Related Journals of Mucositis
Research and Reports in Medical Sciences, Chemotherapy: Open Access, Trauma & Treatment, Pharmaceutica Analytica Acta, Oncology & Cancer Case Reports, The Journal of Prosthetic Dentistry, Journal of Endodontics, Operative Dentistry, British Dental Journal, Australian Dental Journal
Computer-Assisted Transepithelial Oral Brush Biopsy. The OralCDx Brush Biopsy (or BrushTest® as it's marketed in the dental market) is an in-office test to help ensure that the harmless-appearing white or red spots in your patient's mouths are not precancerous or cancerous.
Related Journals of Oral Brush Biopsy
Dental fluorosis (also termed mottled enamel) is an extremely common disorder, characterized by hypomineralization of tooth enamel caused by ingestion of excessive fluoride during enamel formation. It appears as a range of visual changes in enamel causing degrees of intrinsic tooth discoloration, and, in some cases, physical damage to the teeth. The severity of the condition is dependent on the dose, duration, and age of the individual during the exposure. The "very mild" (and most common) form of fluorosis, is characterized by small, opaque, "paper" white areas scattered irregularly over the tooth, covering less than 25% of the tooth surface. In the "mild" form of the disease, these mottled patches can involve up to half of the surface area of the teeth. When fluorosis is moderate, all of the surfaces of the teeth are mottled, and teeth may be ground down and brown stains frequently "disfigure" the teeth. Severe fluorosis is characterized by brown discoloration and discrete or confluent pitting; brown stains are widespread and teeth often present a corroded-looking appearance.People with fluorosis are relatively resistant to dental caries (tooth decay caused by bacteria), although they may be of cosmetic concern. In moderate to severe fluorosis, teeth are physically damaged
Related Journals of Dental fluorosis

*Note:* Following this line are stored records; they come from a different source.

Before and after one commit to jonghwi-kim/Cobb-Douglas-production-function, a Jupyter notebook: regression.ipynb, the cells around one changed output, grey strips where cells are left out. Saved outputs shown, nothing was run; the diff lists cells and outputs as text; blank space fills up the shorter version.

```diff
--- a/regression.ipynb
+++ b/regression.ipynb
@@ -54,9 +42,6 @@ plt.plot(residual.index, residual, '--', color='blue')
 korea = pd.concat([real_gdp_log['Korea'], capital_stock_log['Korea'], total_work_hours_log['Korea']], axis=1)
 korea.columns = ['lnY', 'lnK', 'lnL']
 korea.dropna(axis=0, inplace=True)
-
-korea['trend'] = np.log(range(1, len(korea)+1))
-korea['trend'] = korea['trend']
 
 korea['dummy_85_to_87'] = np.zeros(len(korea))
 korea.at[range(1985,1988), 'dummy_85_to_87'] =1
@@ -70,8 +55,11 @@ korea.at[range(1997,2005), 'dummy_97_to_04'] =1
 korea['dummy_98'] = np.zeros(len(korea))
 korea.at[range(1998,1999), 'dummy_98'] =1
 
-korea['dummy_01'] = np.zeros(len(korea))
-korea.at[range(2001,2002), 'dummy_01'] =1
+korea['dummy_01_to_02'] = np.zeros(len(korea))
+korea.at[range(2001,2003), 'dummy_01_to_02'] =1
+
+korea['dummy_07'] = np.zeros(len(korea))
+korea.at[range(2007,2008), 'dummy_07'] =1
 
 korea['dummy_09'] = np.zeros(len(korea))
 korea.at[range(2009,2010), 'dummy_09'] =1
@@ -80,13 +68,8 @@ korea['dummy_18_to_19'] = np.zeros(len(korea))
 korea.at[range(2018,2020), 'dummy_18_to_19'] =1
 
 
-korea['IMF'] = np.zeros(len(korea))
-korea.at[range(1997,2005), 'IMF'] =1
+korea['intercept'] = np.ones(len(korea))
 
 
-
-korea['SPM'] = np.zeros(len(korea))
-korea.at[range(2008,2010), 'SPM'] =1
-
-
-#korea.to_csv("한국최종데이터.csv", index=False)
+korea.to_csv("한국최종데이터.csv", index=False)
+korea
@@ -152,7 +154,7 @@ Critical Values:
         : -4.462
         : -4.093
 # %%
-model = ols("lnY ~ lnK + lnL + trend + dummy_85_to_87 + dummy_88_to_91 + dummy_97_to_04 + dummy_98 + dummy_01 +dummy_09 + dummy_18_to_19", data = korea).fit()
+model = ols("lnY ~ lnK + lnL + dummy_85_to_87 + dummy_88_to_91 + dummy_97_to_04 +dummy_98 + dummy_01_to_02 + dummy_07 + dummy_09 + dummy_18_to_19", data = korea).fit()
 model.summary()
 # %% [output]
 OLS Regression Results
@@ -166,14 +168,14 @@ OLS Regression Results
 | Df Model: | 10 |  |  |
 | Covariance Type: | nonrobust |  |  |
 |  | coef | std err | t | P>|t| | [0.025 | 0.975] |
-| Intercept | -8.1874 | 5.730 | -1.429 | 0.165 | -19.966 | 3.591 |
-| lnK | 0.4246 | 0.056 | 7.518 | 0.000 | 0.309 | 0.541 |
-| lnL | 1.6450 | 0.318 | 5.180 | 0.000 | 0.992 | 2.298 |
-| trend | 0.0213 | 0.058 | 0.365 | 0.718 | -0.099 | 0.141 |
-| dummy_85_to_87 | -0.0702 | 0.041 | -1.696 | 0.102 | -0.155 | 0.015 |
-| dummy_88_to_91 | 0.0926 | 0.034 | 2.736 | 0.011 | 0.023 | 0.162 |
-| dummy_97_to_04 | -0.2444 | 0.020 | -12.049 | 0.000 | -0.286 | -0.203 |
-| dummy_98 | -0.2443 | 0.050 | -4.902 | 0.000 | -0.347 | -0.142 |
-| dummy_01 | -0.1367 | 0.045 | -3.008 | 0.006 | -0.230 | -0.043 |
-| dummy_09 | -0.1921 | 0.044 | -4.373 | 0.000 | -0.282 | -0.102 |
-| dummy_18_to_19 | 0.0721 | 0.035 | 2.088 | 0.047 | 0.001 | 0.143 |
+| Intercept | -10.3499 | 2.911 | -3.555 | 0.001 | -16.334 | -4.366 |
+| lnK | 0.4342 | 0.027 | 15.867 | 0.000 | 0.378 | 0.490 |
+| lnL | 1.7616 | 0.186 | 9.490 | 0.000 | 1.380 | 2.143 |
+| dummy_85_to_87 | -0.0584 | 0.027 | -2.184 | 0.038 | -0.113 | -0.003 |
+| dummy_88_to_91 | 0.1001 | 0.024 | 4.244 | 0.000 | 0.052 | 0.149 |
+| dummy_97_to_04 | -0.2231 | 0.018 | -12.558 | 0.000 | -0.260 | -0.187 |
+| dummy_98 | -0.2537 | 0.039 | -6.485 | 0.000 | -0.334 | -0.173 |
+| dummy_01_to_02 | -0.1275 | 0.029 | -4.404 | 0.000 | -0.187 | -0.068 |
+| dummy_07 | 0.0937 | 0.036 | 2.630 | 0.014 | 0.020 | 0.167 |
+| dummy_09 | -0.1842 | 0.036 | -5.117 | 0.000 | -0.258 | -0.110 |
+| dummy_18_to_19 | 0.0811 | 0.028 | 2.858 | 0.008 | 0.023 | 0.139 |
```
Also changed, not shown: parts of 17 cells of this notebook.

Journal of Environmental & Analytical Toxicology, Journal of Oral Hygiene & Health, Oral Health and Dental Management, JBR Journal of Interdisciplinary Medicine and Dental Science, Journal of Contemporary Dental Practice, Journal of Dentistry, British Dental Journal